• [TASK INSTRUCTIONS]:
Please set down each of the lines below once more, exactly, omitting all pictures.

• [User interface change data]:
= = =
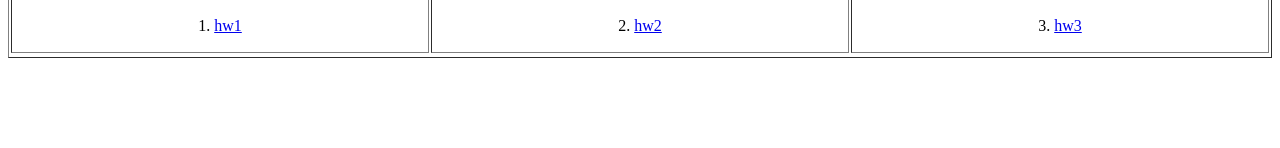
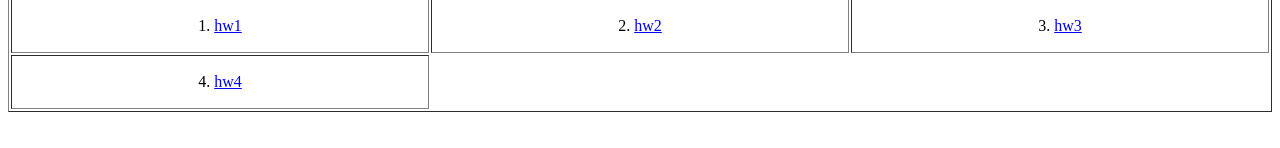
Before and after one commit to bolt23140093/Game, a plain HTML site: page HW/index.html in a window 1280 px wide. Shown: the part 388-536 px from the top of the page. Drawn offline with Linux system fonts and the light colour scheme.

Commit message:
Update index.html

```diff
--- a/HW/index.html
+++ b/HW/index.html
@@ -40,7 +40,11 @@
 		</p></td>
 
 	</tr><tr>
-
+		<td width="400">
+		<p align="center">
+		4. <a href="hw4-2.html">hw4<br>
+		</a>
+		</p></td>
 	</tr>
 </tbody></table>
 
```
= = =
• [SOLUTION TO THE PROBLEM]:
Before and after one commit to bolt23140093/Game, a plain HTML site: page HW/index.html in a window 1280 px wide. Shown: the part 388-536 px from the top of the page. Drawn offline with Linux system fonts and the light colour scheme.

Commit message:
Update index.html

```diff
--- a/HW/index.html
+++ b/HW/index.html
@@ -40,7 +40,11 @@
 		</p></td>
 
 	</tr><tr>
-
+		<td width="400">
+		<p align="center">
+		4. <a href="hw4-2.html">hw4<br>
+		</a>
+		</p></td>
 	</tr>
 </tbody></table>
 
```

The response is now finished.